Typically each step results in a table but that's not always the case.
Let's say I want to work out the total of the values in the Amount column. First I'll delete the Filtered Rows and Added Index steps so I'm left with this table
I can select the Amount column and from the Transform tab, Statistics, click on Sum.
This gives me a single value, the total of the values in the Amount column, and this is now the result of the query.
This isn't actually what I want as the query result, but I do want the Amount total to use for later calculations.
If I go into the Advanced Editor, first I rename #"Calculated Sum" to Total. Then I move this step above the Changed_Type step, and change the step returned by the query to be Changed_Type
and the query now returns a table again, the result of the Changed_Type step.
But the Total step contains the total of the Amount column, and it gets these values from the step that comes after it. It might seem strange that these steps are 'out of order', but that's the way Power Query works.
I can add a Custom Column and use the value in Total to calculate the percentage each value in Amount contributes to the Total.
Using the GUI here the code looks like this
Giving me a new column showing the percentage (as a decimal here) that the Amount on that row contributes to the Total of the Amount column.
NOTE : I know I could also add a Custom Column and use List.Sum on the Amount column, but I'm just illustrating what can be done using the Advanced Editor.
Let's look at another example where I can use a step to store a value for later calculations.
Create a new step in the Advanced Editor called Target and set it equal to 500. I'll use this to create a new column that shows what Amounts are above this constant value.
Close the Advanced Editor and then create a new Custom Column with this code
this shows that 3 rows exceeded the Target.
If I edit the Target value to be 600
I don't need to change any other code but the query result changes to show that now only 1 row exceeds the Target.
Note: You could also edit the Target value by selecting the Target step in the Applied Steps list and changing the value in the formula bar
As I've shown, steps can result in not just tables, but also values like numbers and text, and even lists and records.
I'll show one more example using a step to hold a list.
In the Advanced Editor create a new step called Favourite_Fruit and set this to equal a list consisting of Apple and Orange.
After closing the Advanced Editor create a new Custom Column and the code here uses the List.ContainsAny function.
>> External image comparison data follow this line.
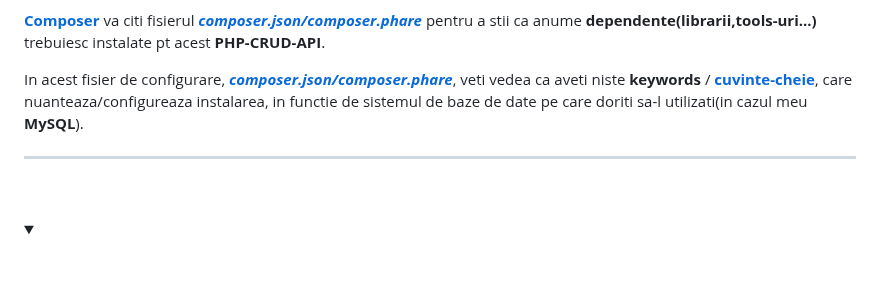
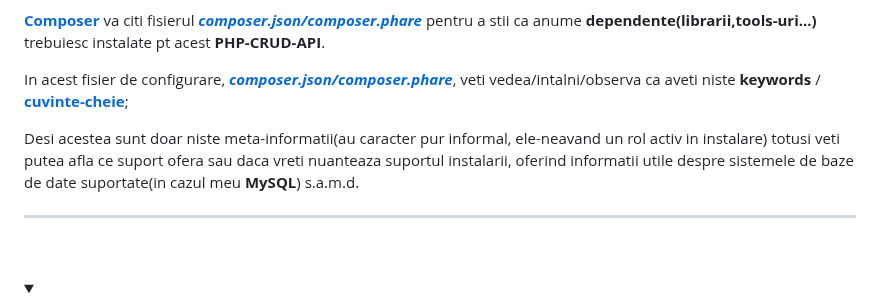
Before and after one commit to stefanache/MFP-ANAF-RO, a Markdown page: php_scripts/CRUD_API/ReadMe.md, the part around the change. Drawn GitHub-style; folded sections open; blank space fills up the shorter version.

```diff
--- a/php_scripts/CRUD_API/ReadMe.md
+++ b/php_scripts/CRUD_API/ReadMe.md
@@ -63,7 +63,9 @@ Linia de comanda **composer install** din [**_RUN.bat**](https://github.com/stef
 
 [**Composer**](https://programam.ro/posts/view/ce-este-composer) va citi fisierul [***composer.json/composer.phare***](https://github.com/stefanache/MFP-ANAF-RO/blob/main/php_scripts/CRUD_API/composer.json) pentru a stii ca anume **dependente(librarii,tools-uri...)** trebuiesc instalate pt acest **PHP-CRUD-API**.
 
-In acest fisier de configurare, [***composer.json/composer.phare***](https://github.com/stefanache/MFP-ANAF-RO/blob/main/php_scripts/CRUD_API/composer.json), veti vedea ca aveti niste **keywords** / [**cuvinte-cheie**](https://www.invata-programare.ro/index.php/article/discutii-despre-composerjson-si-composerlock), care nuanteaza/configureaza instalarea, in functie de sistemul de baze de date pe care doriti sa-l utilizati(in cazul meu **MySQL**).
+In acest fisier de configurare, [***composer.json/composer.phare***](https://github.com/stefanache/MFP-ANAF-RO/blob/main/php_scripts/CRUD_API/composer.json), veti vedea/intalni/observa ca aveti niste **keywords** / [**cuvinte-cheie**](https://www.invata-programare.ro/index.php/article/discutii-despre-composerjson-si-composerlock);
+
+Desi acestea sunt doar niste meta-informatii(au caracter pur informal, ele-neavand un rol activ in instalare) totusi veti putea afla ce suport ofera sau daca vreti nuanteaza suportul instalarii, oferind informatii utile despre sistemele de baze de date suportate(in cazul meu **MySQL**) s.a.m.d.
 
   <hr/><br/>
   </details>
```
What it is doing is checking if the Top Product is in the list in FavouriteFruit, that is, is the Top Product either Apple or Orange.
Comments can be added via the Advanced Editor. You can have multi line comments or single line comments.
Multi line comments are surrounded by /* */ so if I wanted to add some comments to the top of the code I can do so like this
Single line comments start with // and can be used to not only add some useful information to the code as you are reading it, they become tool tips for the step that follows.
If I add a single line comment above the Total step, then close the Advanced Editor
The Total step now has a small i (information) icon beside it. This indicates that there's a tool tip available for it, and by hovering the mouse pointer over it, it appears.
This single line comment also becomes the Description for the step properties
Lastly let's look at writing an 'in-line' function. It's described as 'in-line' because it's not a separate query, it's in line with the other lines of code of the main query.
I'll write a simple function called Double that doubles any numeric value it receives.
Towards the top of the Advanced Editor window I enter the function code, here's an explanation of the function structure.
Closing the Advanced Editor just saves the function code into the query, in order to use the function I need to call it like any other function and I can do this in a new Custom Column.
By calling the function and passing in the value from the current row of the Amount column
My table now has a new column containing the Amount values multiplied by 2.
Understanding what you see in the Advanced Editor and how to write and modify code in there allows you to do some things that you can't do using the GUI alone.
I hope this has helped you understand this and makes you more confident to use it to write M code.